■ **How to complete this task**:
Below are records; count how many of their lines contain the string "class", and give only that number.

■ **Given data**:
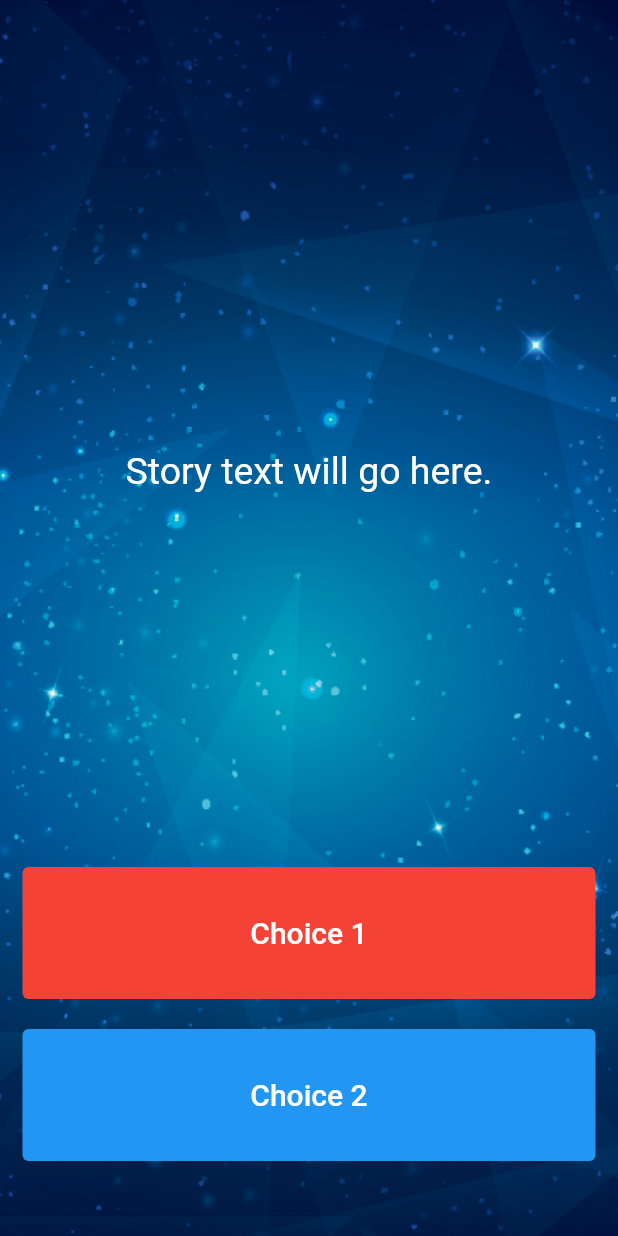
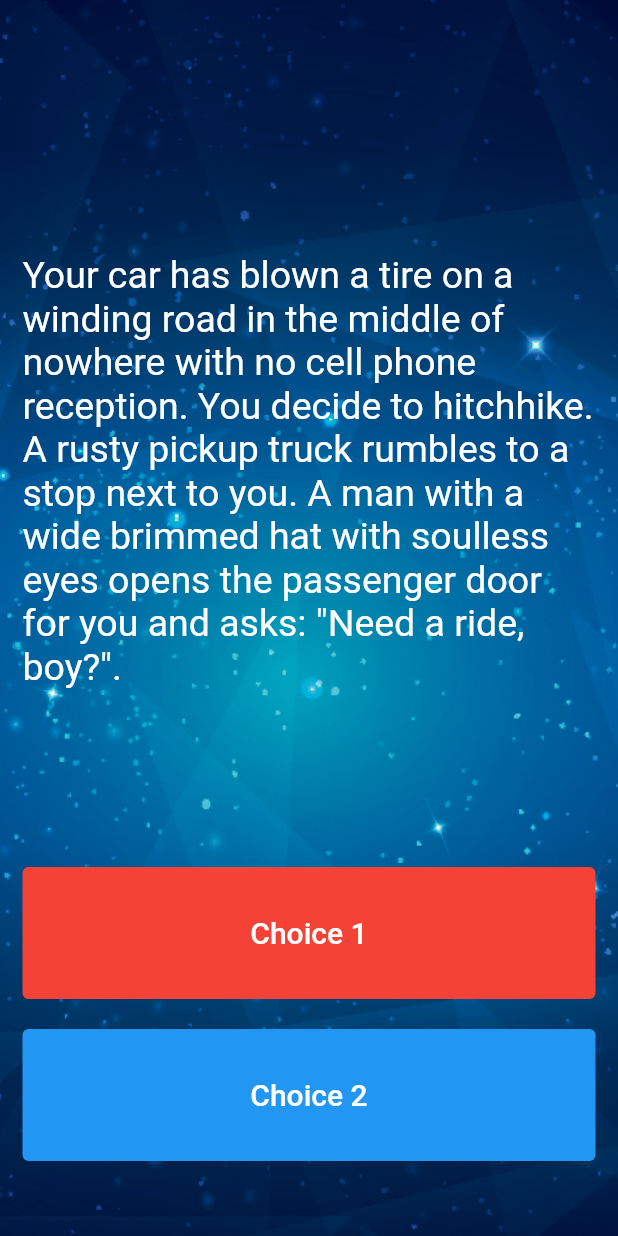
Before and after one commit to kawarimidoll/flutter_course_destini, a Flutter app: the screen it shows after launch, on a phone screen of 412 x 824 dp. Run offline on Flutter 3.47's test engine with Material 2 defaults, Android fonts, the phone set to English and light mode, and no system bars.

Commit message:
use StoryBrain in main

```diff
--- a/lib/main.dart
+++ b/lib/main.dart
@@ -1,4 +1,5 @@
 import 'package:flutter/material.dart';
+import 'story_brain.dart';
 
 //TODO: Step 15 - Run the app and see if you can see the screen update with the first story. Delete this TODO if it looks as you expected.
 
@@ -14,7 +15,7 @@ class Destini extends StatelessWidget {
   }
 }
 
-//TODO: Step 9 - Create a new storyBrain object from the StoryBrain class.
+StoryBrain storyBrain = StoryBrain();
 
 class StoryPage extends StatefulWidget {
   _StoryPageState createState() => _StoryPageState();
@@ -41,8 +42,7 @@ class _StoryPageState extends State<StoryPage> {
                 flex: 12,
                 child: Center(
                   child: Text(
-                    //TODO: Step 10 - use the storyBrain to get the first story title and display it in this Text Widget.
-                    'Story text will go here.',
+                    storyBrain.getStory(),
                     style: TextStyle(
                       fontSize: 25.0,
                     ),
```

■ **Solution to the exercise**:
4